─── Study material

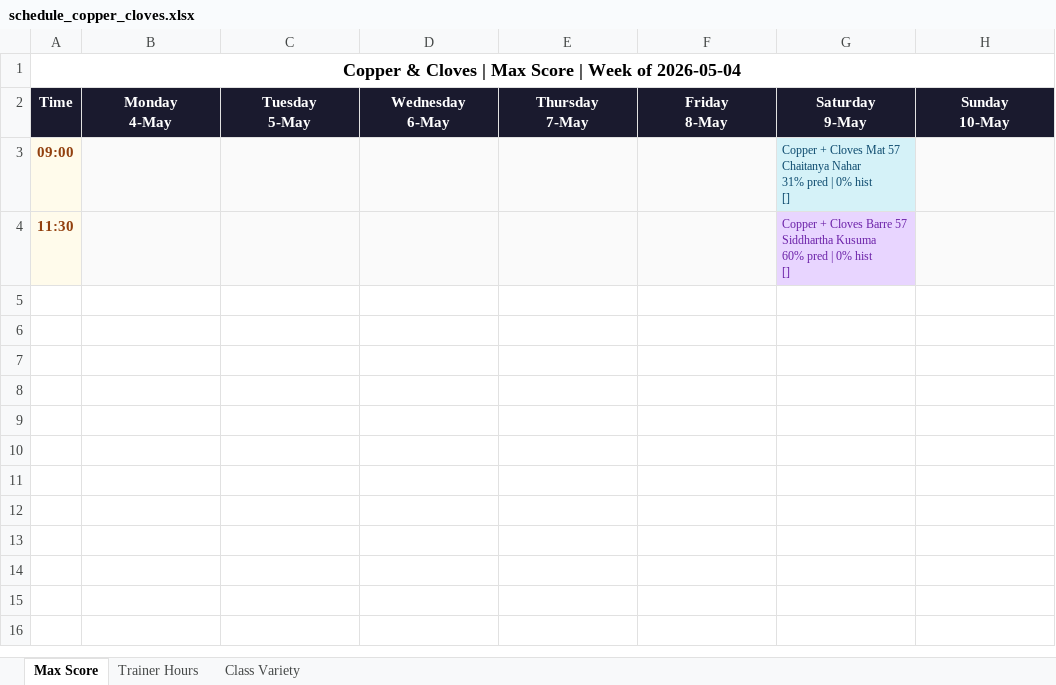
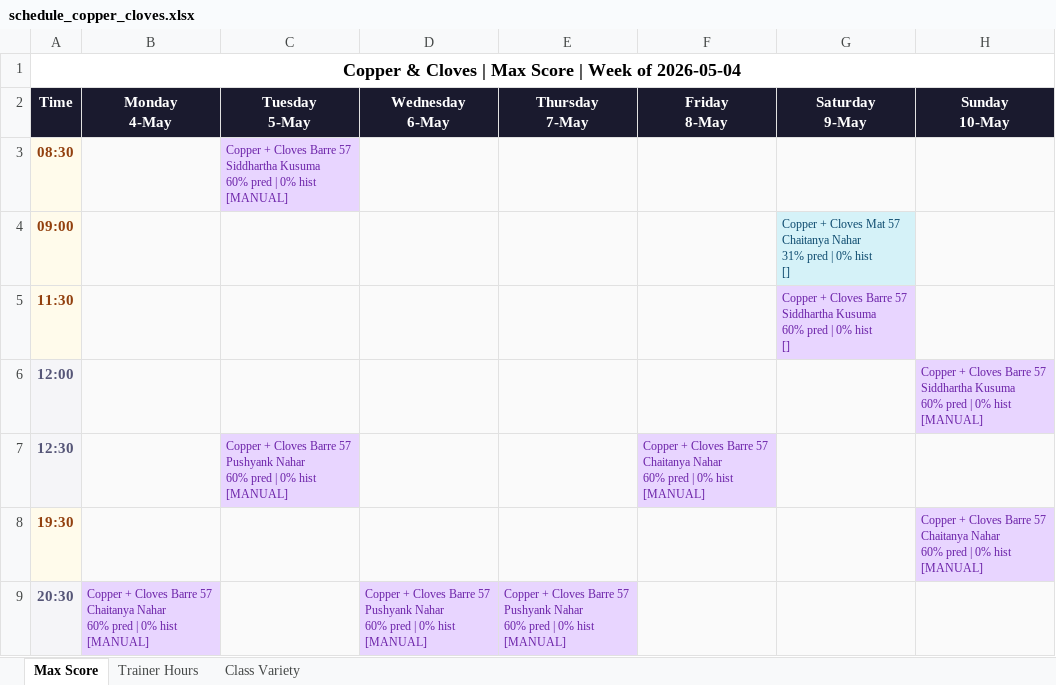
Before and after one commit to Jimmeey23/make-my-schedule, an Excel workbook: outputs/schedule_copper_cloves.xlsx, sheet Max Score, drawn as a sheet; values as stored, in another font and other column widths than the file's, no borders; ↵ is a line break in a cell; the diff names each change by its address in the sheet, - before the commit and + after, or states it on an @@ line.

```diff
--- a/outputs/schedule_copper_cloves.xlsx (sheet Max Score)
+++ b/outputs/schedule_copper_cloves.xlsx (sheet Max Score)
+row 3: 08:30 |  | Copper + Cloves Barre 57 ↵ Siddhartha Kusuma ↵ 60% pred | 0% hist ↵ [MANUAL]
+row 6: 12:00 |  |  |  |  |  |  | Copper + Cloves Barre 57 ↵ Siddhartha Kusuma ↵ 60% pred | 0% hist ↵ [MANUAL]
+row 7: 12:30 |  | Copper + Cloves Barre 57 ↵ Pushyank Nahar ↵ 60% pred | 0% hist ↵ [MANUAL] |  |  | Copper + Cloves Barre 57 ↵ Chaitanya Nahar ↵ 60% pred | 0% hist ↵ [MANUAL]
+row 8: 19:30 |  |  |  |  |  |  | Copper + Cloves Barre 57 ↵ Chaitanya Nahar ↵ 60% pred | 0% hist ↵ [MANUAL]
+row 9: 20:30 | Copper + Cloves Barre 57 ↵ Chaitanya Nahar ↵ 60% pred | 0% hist ↵ [MANUAL] |  | Copper + Cloves Barre 57 ↵ Pushyank Nahar ↵ 60% pred | 0% hist ↵ [MANUAL] | Copper + Cloves Barre 57 ↵ Pushyank Nahar ↵ 60% pred | 0% hist ↵ [MANUAL]
```
Also changed, not shown: sheet Trainer Hours, sheet Class Variety, outputs/schedule_courtside.xlsx, outputs/schedule_kenkere.xlsx, 23 other files.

──────

Keep the pictures out of the copy and write out the data exactly as it stands.

Before and after one commit to Jimmeey23/make-my-schedule, an Excel workbook: outputs/schedule_copper_cloves.xlsx, sheet Max Score, drawn as a sheet; values as stored, in another font and other column widths than the file's, no borders; ↵ is a line break in a cell; the diff names each change by its address in the sheet, - before the commit and + after, or states it on an @@ line.

```diff
--- a/outputs/schedule_copper_cloves.xlsx (sheet Max Score)
+++ b/outputs/schedule_copper_cloves.xlsx (sheet Max Score)
+row 3: 08:30 |  | Copper + Cloves Barre 57 ↵ Siddhartha Kusuma ↵ 60% pred | 0% hist ↵ [MANUAL]
+row 6: 12:00 |  |  |  |  |  |  | Copper + Cloves Barre 57 ↵ Siddhartha Kusuma ↵ 60% pred | 0% hist ↵ [MANUAL]
+row 7: 12:30 |  | Copper + Cloves Barre 57 ↵ Pushyank Nahar ↵ 60% pred | 0% hist ↵ [MANUAL] |  |  | Copper + Cloves Barre 57 ↵ Chaitanya Nahar ↵ 60% pred | 0% hist ↵ [MANUAL]
+row 8: 19:30 |  |  |  |  |  |  | Copper + Cloves Barre 57 ↵ Chaitanya Nahar ↵ 60% pred | 0% hist ↵ [MANUAL]
+row 9: 20:30 | Copper + Cloves Barre 57 ↵ Chaitanya Nahar ↵ 60% pred | 0% hist ↵ [MANUAL] |  | Copper + Cloves Barre 57 ↵ Pushyank Nahar ↵ 60% pred | 0% hist ↵ [MANUAL] | Copper + Cloves Barre 57 ↵ Pushyank Nahar ↵ 60% pred | 0% hist ↵ [MANUAL]
```
Also changed, not shown: sheet Trainer Hours, sheet Class Variety, outputs/schedule_courtside.xlsx, outputs/schedule_kenkere.xlsx, 23 other files.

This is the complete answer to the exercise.